Hire a broker with expert market knowledge. Information is the most valuable commodity during real estate negotiations. Whoever has the most, wins. Having a market savvy broker in your corner will be your best defense in a landlord’s market. They can educate you on current market conditions and set realistic expectations.

Know what you want. You should go into negotiations with at least one objective. Think about what is most important to youmake sure you consider your long-term real estate needs. If your priority is low lease rates, you may want to focus on a long-term lease. If you are uncertain what your real estate needs will be in a few years, it may make sense to focus on flexibility with a shorter lease term. Sure, you may pay more by doing this, but you will have options should you find yourself needing more or less space in the near term.

Know your BATNA (Best Alternative to a Negotiated Agreement) before negotiations start. This is a term coined by Roger Fisher and William Ury in their bestseller, Getting to Yes: Negotiating Without Giving In. Your BATNA should answer the question: What will I do if the landlord is unreasonable and/or I am unable to get a fair deal? It’s kind of like having a Plan B. Your broker can work with you to determine alternative locations that could work for you.

Know when to walk away. It may be a little cliché, but its true. Even if this the property in the location you want, there may come a point where the deal just doesn’t make sense anymore. A successful deal is one where both parties are pleased with the outcome. If the landlord is happy, but you feel taken advantage of, it may be a sign that its just not worth it. This is the time to lean on your broker for advicethis is why you hired them.

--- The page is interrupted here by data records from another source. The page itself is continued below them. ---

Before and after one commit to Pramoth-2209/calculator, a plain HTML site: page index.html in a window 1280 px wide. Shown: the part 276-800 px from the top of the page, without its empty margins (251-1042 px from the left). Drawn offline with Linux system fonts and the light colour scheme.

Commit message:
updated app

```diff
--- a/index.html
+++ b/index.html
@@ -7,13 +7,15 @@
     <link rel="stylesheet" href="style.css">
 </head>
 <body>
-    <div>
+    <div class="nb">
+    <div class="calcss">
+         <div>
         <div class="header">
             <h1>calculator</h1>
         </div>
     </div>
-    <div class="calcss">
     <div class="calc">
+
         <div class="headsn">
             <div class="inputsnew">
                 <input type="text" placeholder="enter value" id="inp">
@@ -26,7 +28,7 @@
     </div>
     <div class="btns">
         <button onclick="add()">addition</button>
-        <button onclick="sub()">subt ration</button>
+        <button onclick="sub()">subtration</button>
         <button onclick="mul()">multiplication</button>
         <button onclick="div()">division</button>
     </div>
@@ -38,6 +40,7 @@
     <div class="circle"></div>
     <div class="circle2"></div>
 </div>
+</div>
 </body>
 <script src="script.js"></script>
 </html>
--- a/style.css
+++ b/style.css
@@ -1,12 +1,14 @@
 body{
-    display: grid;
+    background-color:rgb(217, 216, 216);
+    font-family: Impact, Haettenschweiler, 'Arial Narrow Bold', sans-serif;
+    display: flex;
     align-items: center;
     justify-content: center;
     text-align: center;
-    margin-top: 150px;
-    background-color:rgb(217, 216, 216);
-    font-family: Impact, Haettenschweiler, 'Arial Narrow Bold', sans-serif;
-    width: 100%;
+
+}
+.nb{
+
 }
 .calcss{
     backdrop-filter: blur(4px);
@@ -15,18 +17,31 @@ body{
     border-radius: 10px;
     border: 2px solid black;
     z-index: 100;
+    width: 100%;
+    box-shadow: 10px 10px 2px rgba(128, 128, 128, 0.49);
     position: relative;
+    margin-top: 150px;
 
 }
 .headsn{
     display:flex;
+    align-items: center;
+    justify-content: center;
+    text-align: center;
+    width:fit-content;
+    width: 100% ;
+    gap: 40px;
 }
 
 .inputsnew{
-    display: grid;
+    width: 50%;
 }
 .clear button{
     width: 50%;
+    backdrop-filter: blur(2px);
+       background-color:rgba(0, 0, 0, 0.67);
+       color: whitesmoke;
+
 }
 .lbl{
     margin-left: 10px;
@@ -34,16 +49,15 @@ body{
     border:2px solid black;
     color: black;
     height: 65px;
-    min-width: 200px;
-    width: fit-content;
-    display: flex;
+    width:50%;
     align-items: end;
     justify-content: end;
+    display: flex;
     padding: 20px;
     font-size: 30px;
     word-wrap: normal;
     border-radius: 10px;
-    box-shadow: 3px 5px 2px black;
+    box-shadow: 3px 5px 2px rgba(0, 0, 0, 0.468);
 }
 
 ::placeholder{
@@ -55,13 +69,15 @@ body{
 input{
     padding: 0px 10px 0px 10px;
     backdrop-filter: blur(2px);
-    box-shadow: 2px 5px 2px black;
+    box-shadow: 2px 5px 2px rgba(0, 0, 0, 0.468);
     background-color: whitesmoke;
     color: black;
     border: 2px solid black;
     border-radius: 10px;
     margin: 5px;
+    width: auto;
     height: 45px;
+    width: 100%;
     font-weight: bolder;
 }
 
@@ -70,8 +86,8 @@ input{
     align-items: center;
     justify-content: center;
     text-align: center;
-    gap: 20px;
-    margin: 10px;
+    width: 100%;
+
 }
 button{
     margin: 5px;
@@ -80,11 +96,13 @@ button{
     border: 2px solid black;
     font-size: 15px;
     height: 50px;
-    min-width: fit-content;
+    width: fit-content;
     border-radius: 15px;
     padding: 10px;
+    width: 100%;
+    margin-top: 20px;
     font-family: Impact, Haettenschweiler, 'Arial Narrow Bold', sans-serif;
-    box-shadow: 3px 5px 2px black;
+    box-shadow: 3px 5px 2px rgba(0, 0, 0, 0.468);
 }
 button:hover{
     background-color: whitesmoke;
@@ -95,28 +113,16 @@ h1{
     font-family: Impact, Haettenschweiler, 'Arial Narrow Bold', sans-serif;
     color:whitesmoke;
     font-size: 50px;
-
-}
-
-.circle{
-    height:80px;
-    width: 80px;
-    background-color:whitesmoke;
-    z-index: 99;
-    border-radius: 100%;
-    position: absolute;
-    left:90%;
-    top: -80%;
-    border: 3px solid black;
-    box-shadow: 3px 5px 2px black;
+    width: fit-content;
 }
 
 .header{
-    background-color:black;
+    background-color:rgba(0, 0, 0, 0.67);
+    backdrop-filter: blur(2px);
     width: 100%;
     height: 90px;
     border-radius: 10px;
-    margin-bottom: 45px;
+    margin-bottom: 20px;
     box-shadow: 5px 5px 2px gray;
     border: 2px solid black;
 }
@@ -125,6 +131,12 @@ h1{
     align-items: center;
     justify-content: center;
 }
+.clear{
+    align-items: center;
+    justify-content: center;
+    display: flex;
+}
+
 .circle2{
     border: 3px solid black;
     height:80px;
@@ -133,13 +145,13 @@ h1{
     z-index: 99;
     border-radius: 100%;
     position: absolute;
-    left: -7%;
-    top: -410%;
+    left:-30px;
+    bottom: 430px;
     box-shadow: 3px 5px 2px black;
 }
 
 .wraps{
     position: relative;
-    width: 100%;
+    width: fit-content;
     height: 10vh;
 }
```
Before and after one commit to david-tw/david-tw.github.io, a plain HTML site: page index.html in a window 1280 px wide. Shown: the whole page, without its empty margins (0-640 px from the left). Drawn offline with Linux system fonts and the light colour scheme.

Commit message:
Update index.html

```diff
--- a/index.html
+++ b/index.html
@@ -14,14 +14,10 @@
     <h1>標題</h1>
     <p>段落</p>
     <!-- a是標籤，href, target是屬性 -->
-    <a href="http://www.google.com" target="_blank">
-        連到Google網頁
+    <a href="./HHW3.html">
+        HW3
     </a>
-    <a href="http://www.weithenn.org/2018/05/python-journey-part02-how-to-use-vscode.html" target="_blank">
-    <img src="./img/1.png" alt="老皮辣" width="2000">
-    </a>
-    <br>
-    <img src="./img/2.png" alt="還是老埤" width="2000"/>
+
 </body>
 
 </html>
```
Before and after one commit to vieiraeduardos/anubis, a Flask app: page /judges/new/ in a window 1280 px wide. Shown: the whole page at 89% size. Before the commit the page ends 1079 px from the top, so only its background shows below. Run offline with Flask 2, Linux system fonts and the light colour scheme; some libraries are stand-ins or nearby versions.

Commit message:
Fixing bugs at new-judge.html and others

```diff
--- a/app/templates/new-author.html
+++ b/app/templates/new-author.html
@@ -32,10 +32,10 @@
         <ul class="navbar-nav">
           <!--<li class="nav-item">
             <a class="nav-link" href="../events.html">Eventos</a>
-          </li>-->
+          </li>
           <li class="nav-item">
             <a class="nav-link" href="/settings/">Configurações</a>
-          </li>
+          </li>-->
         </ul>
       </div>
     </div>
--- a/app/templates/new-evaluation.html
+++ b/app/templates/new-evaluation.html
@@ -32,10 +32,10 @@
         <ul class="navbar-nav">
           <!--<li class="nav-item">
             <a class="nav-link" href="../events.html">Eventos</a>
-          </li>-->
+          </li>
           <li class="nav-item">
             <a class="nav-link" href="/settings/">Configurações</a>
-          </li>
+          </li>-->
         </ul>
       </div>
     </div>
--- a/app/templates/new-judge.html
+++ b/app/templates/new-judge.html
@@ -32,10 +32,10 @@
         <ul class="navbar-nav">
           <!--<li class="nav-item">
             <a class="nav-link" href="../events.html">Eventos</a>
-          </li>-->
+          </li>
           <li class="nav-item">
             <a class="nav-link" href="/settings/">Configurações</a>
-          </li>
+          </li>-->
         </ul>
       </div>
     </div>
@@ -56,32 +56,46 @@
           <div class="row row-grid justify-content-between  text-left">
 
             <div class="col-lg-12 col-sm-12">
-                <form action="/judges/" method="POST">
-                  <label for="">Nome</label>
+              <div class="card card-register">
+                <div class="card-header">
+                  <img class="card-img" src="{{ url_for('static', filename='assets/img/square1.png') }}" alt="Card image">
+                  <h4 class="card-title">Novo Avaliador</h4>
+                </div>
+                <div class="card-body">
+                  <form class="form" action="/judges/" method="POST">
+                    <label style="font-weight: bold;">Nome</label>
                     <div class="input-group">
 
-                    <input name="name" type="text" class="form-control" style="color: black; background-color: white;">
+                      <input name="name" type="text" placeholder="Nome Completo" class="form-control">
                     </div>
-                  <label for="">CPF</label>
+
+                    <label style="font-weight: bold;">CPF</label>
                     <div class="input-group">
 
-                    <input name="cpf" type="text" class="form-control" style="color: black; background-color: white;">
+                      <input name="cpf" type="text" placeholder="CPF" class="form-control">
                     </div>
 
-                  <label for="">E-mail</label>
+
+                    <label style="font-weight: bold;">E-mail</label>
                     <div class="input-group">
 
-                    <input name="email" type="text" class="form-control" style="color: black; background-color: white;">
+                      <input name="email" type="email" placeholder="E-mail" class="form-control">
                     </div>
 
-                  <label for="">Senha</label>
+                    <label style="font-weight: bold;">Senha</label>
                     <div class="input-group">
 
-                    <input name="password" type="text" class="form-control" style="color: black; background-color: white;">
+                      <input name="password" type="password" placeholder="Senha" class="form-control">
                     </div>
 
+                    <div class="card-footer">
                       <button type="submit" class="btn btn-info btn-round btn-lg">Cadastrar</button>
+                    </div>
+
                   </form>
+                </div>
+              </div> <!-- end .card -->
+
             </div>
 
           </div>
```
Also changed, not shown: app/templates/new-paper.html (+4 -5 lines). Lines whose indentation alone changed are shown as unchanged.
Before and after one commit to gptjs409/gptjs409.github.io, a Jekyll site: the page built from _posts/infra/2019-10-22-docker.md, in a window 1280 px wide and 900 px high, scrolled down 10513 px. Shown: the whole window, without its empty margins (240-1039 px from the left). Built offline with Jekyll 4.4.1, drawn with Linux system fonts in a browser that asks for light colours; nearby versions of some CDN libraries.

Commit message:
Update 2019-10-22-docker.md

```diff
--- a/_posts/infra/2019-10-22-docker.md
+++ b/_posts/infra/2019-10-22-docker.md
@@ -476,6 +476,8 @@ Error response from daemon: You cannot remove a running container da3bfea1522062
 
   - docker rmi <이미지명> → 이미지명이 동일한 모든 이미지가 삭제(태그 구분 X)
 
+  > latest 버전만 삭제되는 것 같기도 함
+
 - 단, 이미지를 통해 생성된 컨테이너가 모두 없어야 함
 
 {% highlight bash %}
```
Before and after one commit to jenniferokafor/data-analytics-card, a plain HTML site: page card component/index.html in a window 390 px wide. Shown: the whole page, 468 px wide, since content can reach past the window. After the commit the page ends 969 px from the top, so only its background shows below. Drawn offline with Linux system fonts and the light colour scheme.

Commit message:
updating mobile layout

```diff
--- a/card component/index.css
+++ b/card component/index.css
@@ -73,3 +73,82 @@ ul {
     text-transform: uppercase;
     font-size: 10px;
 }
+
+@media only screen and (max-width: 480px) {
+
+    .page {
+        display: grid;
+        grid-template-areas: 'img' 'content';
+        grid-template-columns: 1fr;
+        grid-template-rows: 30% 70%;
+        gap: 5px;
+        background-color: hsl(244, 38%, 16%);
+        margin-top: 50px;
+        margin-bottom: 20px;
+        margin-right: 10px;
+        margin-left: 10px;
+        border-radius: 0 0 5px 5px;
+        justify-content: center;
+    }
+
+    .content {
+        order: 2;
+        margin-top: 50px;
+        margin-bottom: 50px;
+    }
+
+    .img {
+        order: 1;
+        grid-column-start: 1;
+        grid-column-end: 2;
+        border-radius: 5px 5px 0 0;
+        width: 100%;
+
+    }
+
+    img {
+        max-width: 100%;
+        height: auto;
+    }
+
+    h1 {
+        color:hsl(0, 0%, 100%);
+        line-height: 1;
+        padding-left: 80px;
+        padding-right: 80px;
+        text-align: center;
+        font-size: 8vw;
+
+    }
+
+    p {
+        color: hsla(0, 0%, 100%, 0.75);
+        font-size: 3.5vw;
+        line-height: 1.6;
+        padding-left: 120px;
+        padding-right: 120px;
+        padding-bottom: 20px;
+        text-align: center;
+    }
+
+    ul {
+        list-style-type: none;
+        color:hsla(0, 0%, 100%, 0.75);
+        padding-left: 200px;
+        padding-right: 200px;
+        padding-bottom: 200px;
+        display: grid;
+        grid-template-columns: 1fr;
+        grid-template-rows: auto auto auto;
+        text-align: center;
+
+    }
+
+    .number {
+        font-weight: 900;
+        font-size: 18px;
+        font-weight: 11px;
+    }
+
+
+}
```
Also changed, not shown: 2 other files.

You know you need to level the playing field by having a tenant rep broker on your side. In our next post we’ll give you five things to consider before you hire one